As the centenary of Howard Carter’s discovery looms, the largest collection of Tutankhamun’s grave goods ever to leave Egypt has embarked on a world tour. The objects, ranging from glittering treasures to everyday essentials, were assembled to ease the youthful pharaoh’s passage into the next world. For all their beauty, these artefacts also tell tales of belief, the burden of royal duties, and young love.
Sailing to a remote maritime sanctuary brings Richard Hodges to Europe’s earliest central place As the ferry slipped through the still-sleeping grey sea heading northwards, I raced to the aft windows to get a last look at Dhaskalio, albeit in silhouette. Dark now, this conical rock reminds me of Tintagel, detached in this case from […]
Excavations in a once-forgotten city are bringing its inhabitants’ stories to light, as Oliver Gilkes reveals. The wide, high, rolling plains and hills of Kosovo are a sudden change from the soaring peaks and rugged hills of the Balkan Mountains. This region of fertile soils and mineral-rich highlands has made Kosovo the target of ambitious […]
On the plain of Pasargadae, Cyrus the Great founded a spectacular garden palace. Nothing like it had ever been seen in the region before, raising questions about where the idea came from, how the garden was maintained, and where the inhabitants lived. Recently, an Iranian-French team went searching for answers.
Creating images in a changing world Today, it seems hard to imagine that the Sahara was once populated by people with large herds of domestic cattle. While the grasslands and lakes that were so important to these communities may be long gone, the images they etched onto stone still survive. This rock art tells the […]
How did cities come to flourish in the Negev Desert? George Nash has gone in search of Shivta’s former glory. The Negev Desert of southern Israel holds many secrets from the distant past. Its landscape and environment are no longer what they were during the Byzantine period, which roughly extended from the 5th century AD […]
Claims and counter-claims about a sculptural fragment held by the British Museum brought a touch of trepidation to a celebrity visit during excavations at Knidos, the Turkish city of Aphrodite, in 1971, as Richard Hodges remembers in this exclusive extract from his latest book. ‘Sir Mort’s coming. That’ll put the cat among the p-pigeons!’, Tim […]
Life and death in a 5th-century ringfort It is not unusual for archaeologists to find caches of artefacts stashed in the ground, but their owners rarely remain nearby. Excavations on the island of Öland are revealing traces of a ringfort’s violent end. Ludvig Papmehl-Dufay, Helena Victor, and Clara Alfsdotter explain what a community’s demise can […]
The deeds of royal dynasties presiding over Maya city-states in northern Guatemala can still be followed on ornate inscriptions raised in their name. But just how large were their dominions? Tom Garrison tells us how recent survey and follow-up fieldwork is revolutionising our knowledge of Maya state power.
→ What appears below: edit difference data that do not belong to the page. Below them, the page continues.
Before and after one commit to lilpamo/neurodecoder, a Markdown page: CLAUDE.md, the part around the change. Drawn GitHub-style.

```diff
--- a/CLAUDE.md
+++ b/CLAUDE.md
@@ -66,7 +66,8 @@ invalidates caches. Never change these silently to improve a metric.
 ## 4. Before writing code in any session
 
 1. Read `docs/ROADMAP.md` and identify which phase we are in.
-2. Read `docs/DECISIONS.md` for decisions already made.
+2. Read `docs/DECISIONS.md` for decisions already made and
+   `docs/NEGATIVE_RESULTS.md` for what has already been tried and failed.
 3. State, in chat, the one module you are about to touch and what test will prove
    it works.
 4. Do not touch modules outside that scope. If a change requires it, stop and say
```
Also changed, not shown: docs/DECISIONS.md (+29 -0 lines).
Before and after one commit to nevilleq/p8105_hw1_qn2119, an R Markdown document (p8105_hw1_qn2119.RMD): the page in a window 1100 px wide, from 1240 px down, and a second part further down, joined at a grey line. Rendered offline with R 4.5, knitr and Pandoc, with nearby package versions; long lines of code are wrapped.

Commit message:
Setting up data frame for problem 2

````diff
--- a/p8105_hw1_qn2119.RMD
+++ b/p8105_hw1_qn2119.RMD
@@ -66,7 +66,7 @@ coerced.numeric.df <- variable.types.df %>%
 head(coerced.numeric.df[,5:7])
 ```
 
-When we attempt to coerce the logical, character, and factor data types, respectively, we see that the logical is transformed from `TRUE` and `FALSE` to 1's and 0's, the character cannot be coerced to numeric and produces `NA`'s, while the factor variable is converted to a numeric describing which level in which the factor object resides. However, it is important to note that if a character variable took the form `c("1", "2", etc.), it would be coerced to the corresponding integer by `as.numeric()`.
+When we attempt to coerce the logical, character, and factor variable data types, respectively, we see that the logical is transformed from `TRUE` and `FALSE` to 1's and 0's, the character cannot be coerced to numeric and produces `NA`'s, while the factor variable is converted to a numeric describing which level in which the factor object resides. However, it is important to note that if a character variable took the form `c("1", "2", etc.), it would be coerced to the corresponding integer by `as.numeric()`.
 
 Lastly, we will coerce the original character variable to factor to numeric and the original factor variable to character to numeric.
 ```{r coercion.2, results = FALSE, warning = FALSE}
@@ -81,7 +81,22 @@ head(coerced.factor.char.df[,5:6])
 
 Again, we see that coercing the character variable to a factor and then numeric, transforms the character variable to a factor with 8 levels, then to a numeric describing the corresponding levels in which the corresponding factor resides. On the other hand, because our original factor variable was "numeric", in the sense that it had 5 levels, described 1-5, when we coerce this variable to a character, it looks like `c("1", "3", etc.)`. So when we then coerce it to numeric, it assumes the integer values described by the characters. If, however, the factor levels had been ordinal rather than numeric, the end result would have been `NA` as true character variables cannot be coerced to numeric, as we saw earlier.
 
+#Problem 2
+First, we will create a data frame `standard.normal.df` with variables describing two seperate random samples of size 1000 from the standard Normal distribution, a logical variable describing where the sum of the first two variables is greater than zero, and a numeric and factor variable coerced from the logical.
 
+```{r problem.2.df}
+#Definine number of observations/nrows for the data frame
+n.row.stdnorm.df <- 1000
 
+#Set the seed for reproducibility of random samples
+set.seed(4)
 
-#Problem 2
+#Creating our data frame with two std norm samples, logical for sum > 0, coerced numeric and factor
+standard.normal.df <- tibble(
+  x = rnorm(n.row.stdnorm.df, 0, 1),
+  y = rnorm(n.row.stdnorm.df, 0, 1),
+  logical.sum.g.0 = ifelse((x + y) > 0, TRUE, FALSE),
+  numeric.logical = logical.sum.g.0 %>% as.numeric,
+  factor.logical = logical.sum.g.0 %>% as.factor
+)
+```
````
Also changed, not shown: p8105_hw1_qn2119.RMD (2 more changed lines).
A century ago, 250 soldiers were buried behind enemy lines in unmarked mass graves on the outskirts of the village of Fromelles in northern France. In 2009, a team from Oxford Archaeology was charged with recovering and helping to identify these men. In 2014, the report was published: Louise Loe told CWA about this remarkable – and unique – project.
As we set off down Philadelphia’s runway, the pilot drolly piped up to say, ‘at least we didn’t have to de-ice [the plane] today.’ A muted ripple of laughter passed through the serried ranks of seats as we set southwards and onwards into crystalline horizons with glimpses of shimmering coral reefs and long sandy beaches. […]
The decision to install a hydroelectric dam in the Göksu valley sparked a project to record its past, before the archaeology was submerged beneath rising water. Naoíse Mac Sweeney, Tevfik Emre Şerifoǧlu, Anna Collar, and Stuart Eve reveal the remarkable story of a region shaped by successive empires. What is our heritage worth? Should we […]